In fact, and many of you are preparing as I write this! Or at least I hope so? Or..maybe not?
I often see applicants pour all their precious energy into applications and then blow it big time with the interview. By the time interviews roll around, they are either 1) burnt out, or 2) a bit overconfident about their ability to navigate the interview questions.
I mean, I put all the same stuff down in my application, right? How hard can it be? Unfortunately this is a different animal. You are being asked to sell yourself in real time, and the questions are often very different.
The brutal reality is that you need to invest time and energy into the MBA interview process just as you did with the applications. You’re competing against an even more outstanding group of people at this point.
Rather than thinking this as “getting over the hump,” I encourage you to think of this as square one. Interviews are mostly blind – and so it really is square one. I know your applications were a ton of work and you feel like the interview is your reward, like here’s your “cash and prize” for all that effort! But alas, it is not.
The interview is not picking up where you left off, but an opportunity for a conversation to a stranger. Now you get to sell yourself in a whole new way, usually, to a new audience.
In the applications, you are asked to tell a story, give them a chronological beginning, middle and end. However with interviews, often, you need to give them the big picture, abbreviate things, and summarize your value proposition. Here are two such questions.
Walk Me Through Your Resume
Give them your “greatest hits” and please listen to this, think “targeted” as opposed to “comprehensive.” JUST THE HIGHLIGHTS. I see (or hear) candidates want to sell some aspect of themselves, getting deep into one topic, thus ruining the flow of the response.
Stay focused on giving them quick, digestible bits of information and keep it moving. Give them the big picture first, so they have context, and then use subsequent questions to give them the deep-dive on the details.
Don’t use this as an optional essay to just talk about what think will “sell” you and give an incomplete response. You can’t fool the listener, they know what you are doing. This response is about exercising good judgement as much as selling your experience.
Write out your answer to this question. When you are talking about your career trajectory, how will you summarize the value of a job you held in 30 words? It takes work to make this look easy.
With this interview question, it’s particularly important to know how you come across. Once you have your talking points (not script, but points) deliver this on camera. Watch yourself. I can’t overstate how helpful this will be to you.
Tell Me About Yourself
If they ask you, “tell me about yourself,” it’s a variant of the previous question and here I would recommend you add a bit of personal information. A bit about where you were born, your family, what drives you, what you are passionate about. For example, when explaining why you moved from NYC to Denver, include something like, “I’m the kind of person who likes to go for a hike the minute I open my eyes on a Saturday morning.” The best answers show some self-awareness or share your values, so the interviewer gets a bit of “who you are” rather than a robotic recitation of “what you’ve done.”
Pitch to Adcom/Why You/What Can You Bring to Our School
If you haven’t yet identified the unique contribution you would bring to the school, now is definitely the time. Yesterday I was working with a candidate who had some great experience but all he could sputter out were words like collaborative and international.
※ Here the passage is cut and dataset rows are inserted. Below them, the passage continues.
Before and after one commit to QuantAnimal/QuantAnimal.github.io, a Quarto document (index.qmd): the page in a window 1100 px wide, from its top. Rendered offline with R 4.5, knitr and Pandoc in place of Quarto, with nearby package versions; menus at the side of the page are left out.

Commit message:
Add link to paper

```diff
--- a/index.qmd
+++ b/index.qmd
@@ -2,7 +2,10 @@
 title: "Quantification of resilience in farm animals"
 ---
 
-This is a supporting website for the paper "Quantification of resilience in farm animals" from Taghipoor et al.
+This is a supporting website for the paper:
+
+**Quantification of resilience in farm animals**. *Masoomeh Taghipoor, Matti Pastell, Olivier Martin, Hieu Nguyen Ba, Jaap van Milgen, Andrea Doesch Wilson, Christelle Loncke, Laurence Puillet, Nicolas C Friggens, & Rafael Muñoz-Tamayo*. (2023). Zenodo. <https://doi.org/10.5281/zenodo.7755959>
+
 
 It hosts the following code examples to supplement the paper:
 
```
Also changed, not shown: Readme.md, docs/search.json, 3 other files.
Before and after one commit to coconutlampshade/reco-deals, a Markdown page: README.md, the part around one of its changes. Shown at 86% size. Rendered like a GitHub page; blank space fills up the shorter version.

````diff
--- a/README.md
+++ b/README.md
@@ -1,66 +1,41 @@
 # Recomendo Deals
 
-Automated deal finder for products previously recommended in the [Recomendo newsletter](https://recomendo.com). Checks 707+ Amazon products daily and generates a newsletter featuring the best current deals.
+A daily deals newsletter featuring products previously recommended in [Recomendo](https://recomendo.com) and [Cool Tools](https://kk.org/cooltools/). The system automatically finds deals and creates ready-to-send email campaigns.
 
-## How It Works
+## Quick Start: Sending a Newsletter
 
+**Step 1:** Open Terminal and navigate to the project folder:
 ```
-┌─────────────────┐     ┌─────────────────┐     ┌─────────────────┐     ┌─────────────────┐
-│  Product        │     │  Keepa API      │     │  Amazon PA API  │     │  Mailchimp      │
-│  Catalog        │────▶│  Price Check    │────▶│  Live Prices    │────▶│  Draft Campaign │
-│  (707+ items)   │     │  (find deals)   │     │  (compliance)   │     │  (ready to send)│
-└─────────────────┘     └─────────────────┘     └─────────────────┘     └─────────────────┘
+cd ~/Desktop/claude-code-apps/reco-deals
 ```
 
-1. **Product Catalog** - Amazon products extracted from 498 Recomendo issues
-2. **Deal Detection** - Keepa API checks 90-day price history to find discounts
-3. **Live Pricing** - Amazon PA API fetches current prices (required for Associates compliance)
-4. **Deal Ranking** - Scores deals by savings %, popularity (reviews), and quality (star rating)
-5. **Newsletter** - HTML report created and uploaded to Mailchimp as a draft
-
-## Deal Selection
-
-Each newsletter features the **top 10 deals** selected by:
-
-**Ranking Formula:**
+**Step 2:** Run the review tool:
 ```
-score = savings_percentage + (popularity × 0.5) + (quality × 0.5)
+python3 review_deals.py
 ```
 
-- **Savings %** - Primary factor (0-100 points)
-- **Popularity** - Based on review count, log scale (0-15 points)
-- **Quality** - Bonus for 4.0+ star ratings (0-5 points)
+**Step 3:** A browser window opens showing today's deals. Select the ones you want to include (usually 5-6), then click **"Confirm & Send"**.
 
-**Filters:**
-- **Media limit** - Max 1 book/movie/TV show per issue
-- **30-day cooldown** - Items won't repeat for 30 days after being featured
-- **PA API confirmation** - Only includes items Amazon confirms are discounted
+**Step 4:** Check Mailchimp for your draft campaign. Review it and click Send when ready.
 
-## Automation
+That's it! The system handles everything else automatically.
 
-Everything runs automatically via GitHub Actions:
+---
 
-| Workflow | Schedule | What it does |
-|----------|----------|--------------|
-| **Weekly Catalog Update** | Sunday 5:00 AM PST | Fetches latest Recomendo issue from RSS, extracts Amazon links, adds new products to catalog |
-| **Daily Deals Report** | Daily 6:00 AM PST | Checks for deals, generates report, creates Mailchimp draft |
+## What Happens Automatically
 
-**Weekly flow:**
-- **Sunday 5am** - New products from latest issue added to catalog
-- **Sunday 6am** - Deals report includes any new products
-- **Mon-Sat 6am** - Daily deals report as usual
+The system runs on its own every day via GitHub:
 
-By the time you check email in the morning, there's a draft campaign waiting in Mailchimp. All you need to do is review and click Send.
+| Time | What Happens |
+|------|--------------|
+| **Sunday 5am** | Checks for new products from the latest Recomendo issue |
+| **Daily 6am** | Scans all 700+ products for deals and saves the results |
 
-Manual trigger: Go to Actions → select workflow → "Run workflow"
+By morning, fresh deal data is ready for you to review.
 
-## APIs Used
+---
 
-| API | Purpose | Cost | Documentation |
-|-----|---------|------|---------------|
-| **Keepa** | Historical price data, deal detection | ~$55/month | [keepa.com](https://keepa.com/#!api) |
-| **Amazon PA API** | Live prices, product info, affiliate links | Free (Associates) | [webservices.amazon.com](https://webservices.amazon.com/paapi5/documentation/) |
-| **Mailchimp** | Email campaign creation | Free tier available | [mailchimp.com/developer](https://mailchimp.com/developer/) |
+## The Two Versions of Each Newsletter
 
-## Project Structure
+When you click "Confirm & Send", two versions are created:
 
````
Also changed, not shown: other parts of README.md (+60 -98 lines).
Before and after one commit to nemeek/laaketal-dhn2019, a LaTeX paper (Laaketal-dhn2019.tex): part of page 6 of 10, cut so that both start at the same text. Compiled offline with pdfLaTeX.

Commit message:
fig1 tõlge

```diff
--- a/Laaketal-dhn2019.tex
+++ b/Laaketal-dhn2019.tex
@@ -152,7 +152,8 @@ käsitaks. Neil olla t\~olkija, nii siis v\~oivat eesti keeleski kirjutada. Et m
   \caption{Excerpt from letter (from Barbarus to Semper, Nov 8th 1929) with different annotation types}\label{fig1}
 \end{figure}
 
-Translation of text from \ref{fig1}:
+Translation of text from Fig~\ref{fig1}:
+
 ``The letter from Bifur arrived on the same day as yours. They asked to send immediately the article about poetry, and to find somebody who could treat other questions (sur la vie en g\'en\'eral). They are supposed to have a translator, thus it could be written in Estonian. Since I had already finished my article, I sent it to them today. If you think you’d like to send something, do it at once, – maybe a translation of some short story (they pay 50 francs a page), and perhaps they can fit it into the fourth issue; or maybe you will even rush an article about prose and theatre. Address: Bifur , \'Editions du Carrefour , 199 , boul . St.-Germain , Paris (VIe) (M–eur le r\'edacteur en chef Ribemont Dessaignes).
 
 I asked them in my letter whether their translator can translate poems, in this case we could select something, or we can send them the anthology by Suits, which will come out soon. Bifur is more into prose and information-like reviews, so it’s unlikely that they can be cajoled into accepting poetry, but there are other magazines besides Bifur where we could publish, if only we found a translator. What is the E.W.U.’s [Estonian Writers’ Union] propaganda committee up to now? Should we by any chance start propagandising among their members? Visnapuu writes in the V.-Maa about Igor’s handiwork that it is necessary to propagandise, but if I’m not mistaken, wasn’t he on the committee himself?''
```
It was disjointed, and I wasn’t able to get any traction on what he was saying. This happens all the time, native speakers or not. Finally, we identified his USP– working with international, cross-functional teams to implement programs. And from there, we could substantiate it with results he had achieved. And then the most important question – what’s it in for them? Here are some things we identified. When some might feel awkward or reticent about working with a team comprised of all international team members, he would be able to step in, lead and add value. In the classroom, he could add a cultural dimension to cases about businesses scaling operations overseas. What are some cultural consideration when rolling out programs abroad? He could help answer these questions, specifically when dealing with expansion to China, his area of expertise. It takes time to think through the interviewer’s WIFM (What’s In It For Me), and it would be foolish to do this extemporaneously.
Make a Plan You’re trying to communicate your value. When writing your resume, did you just scribble out what came to mind in two minutes, hoping the reader could make sense of it? Even though this is 1-1, and hopefully turns into a conversation, in many ways, it is akin to public speaking. And it would be nuts to assume the podium without a clear intention of what you intend to convey. Many say it’s unwise to “script responses” and I do agree, however, DO make a roadmap with some talking points. You don’t want to repeat it all word for word – because that would be almost impossible – yet it’s imperative to have a plan for what you are going to say.
Make a Connection One of the best parts about being prepared for your interview? Rather than searching your memory or struggling for words, you can focus your attention on making eye contact, observing the body language of your interviewer, and developing rapport. Why is this important? You want to reach the interviewer not just on a cerebral level, but also an emotional level.
“At the end of the day people won’t remember what you said or did, they will remember how you made them feel.” – Maya Angelou